Biochemistry for Medics – Lecture Notes Hemoglobin, a chromo protein, found exclusively in red blood cells is actually a conjugated protein containing heme as prosthetic group and globin as the protein part apoprotein. The normal concentration of Hb in an adult varies from 14.0 to 16.0 gm%. Approximately 90 mg/kg of Hb is produced and destroyed in the body every day. Hb has a molecular weight of about 67,000. Lead to Gold, Sorcery to Science: Alchemy and the Foundations of Modern Chemistry Mention the word ‘alchemy’ and certain images spring to mind: the lone sorcerer-scholar poring over ancient manuscripts and combining bubbling flasks by flickering candlelight. The associations to the ancient world, at least, are accurate; alchemy’s roots lie in Alexandria, the heart of Hellenistic Egypt, and its intellectual foundation was in Aristotelian philosophy. Arabic scholars brought alchemy into medieval Europe, where it became part of the scholastic academic mainstream of the time.

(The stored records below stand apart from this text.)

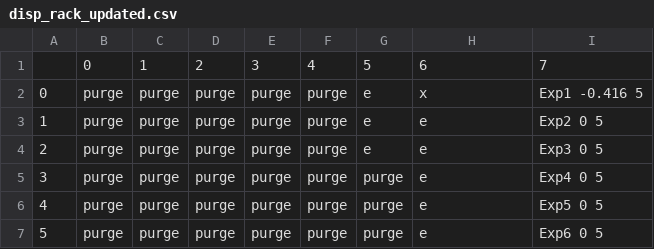
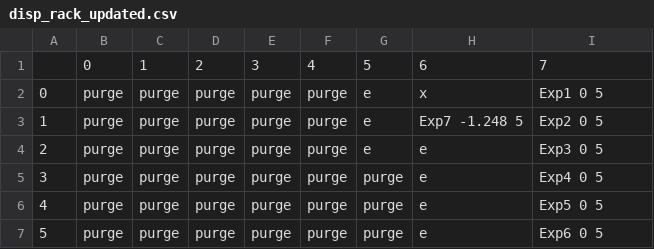
Before and after one commit to lopezgroup-NU/BatteryRobot, a CSV file: MainProject/src/main/config/disp_rack_updated.csv, drawn as a sheet.

```diff
--- a/MainProject/src/main/config/disp_rack_updated.csv
+++ b/MainProject/src/main/config/disp_rack_updated.csv
@@ -1,4 +1,4 @@
 ,0,1,2,3,4,5,6,7
-0,purge ,purge ,purge ,purge ,purge,e,x,Exp1 -0.416 5
-1,purge ,purge ,purge ,purge ,purge,e,e,Exp2 0 5
+0,purge ,purge ,purge ,purge ,purge,e,x,Exp1 0 5
+1,purge ,purge ,purge ,purge ,purge,e,Exp7 -1.248 5,Exp2 0 5
 2,purge ,purge ,purge ,purge ,purge,e,e,Exp3 0 5
```
Also changed, not shown: MainProject/src/main/config/disp_rack.csv, 13 other files.
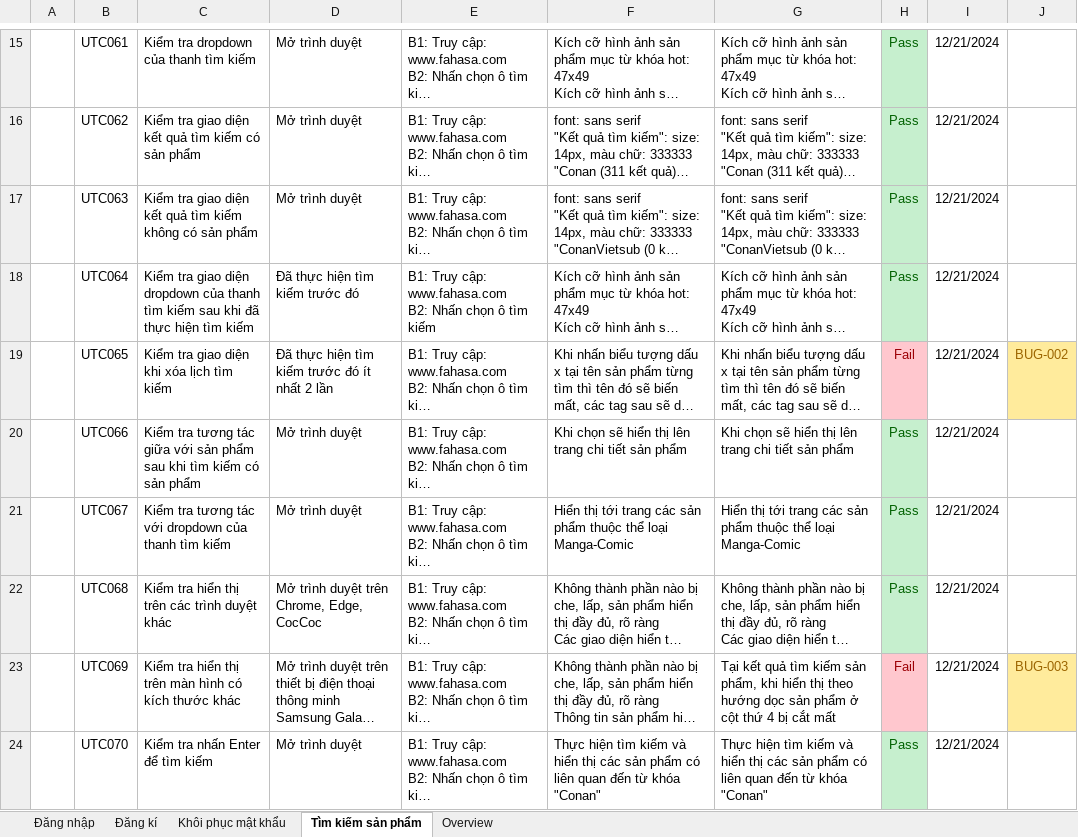
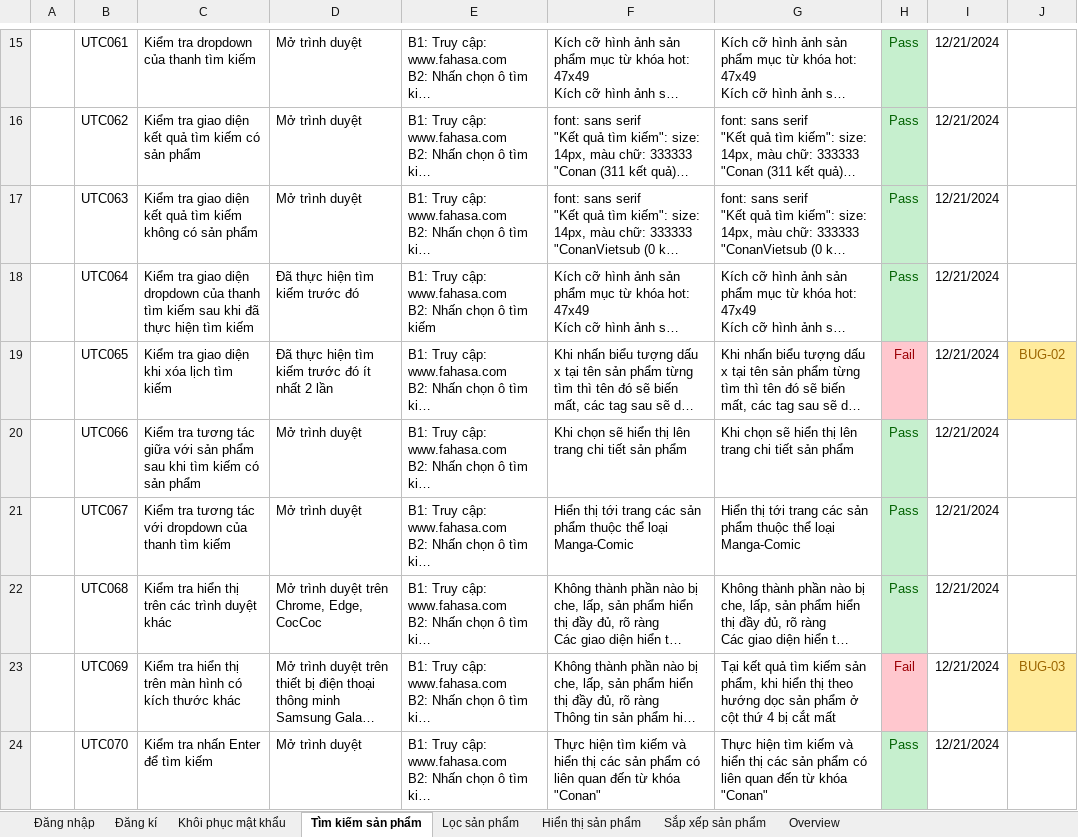
Before and after one commit to HienNguyen482412/DoAn2, an Excel workbook: docs/Testcase_UI_v2.xlsx, sheet Tìm kiếm sản phẩm, drawn as a sheet; only a part is shown, gaps mark what is left out; long unchanged cells end in …; values as stored, in another font and other column widths than the file's, no borders; the diff names each change by its address in the sheet, - before the commit and + after, or states it on an @@ line.

```diff
--- a/docs/Testcase_UI_v2.xlsx (sheet Tìm kiếm sản phẩm)
+++ b/docs/Testcase_UI_v2.xlsx (sheet Tìm kiếm sản phẩm)
+sheet tab: Lọc sản phẩm
+sheet tab: Hiển thị sản phẩm
+sheet tab: Sắp xếp sản phẩm
-J19: BUG-002
+J19: BUG-02
-J23: BUG-003
+J23: BUG-03
```
Also changed, not shown: 1 other file.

Renaissance Alchemy and the Scientific Method Few scientific disciplines defined the complexity of the Renaissance as much as alchemy, an area where philosophy, science, occultism and theology came together. Alchemy, a genuine protoscience?, displayed the transformation from theoretical dogma to the observation and practice based methods that gradually developed during this period of the history of science. Fabien Cousteau Leads "Aquanauts" in Record-Breaking Undersea Expedition Fabien Cousteau is leading a team of scientists, educators, and filmmakers this month on the longest-ever expedition in a stationary habitat beneath the sea. The project, called Mission 31, aims to build awareness about the need to protect the ocean and honors a historic expedition 50 years ago by Cousteau's famous grandfather, explorer Jacques Cousteau. Launched on June 1, Mission 31 is a 31-day, privately funded expedition at Florida International University's Medina Aquarius Reef Base.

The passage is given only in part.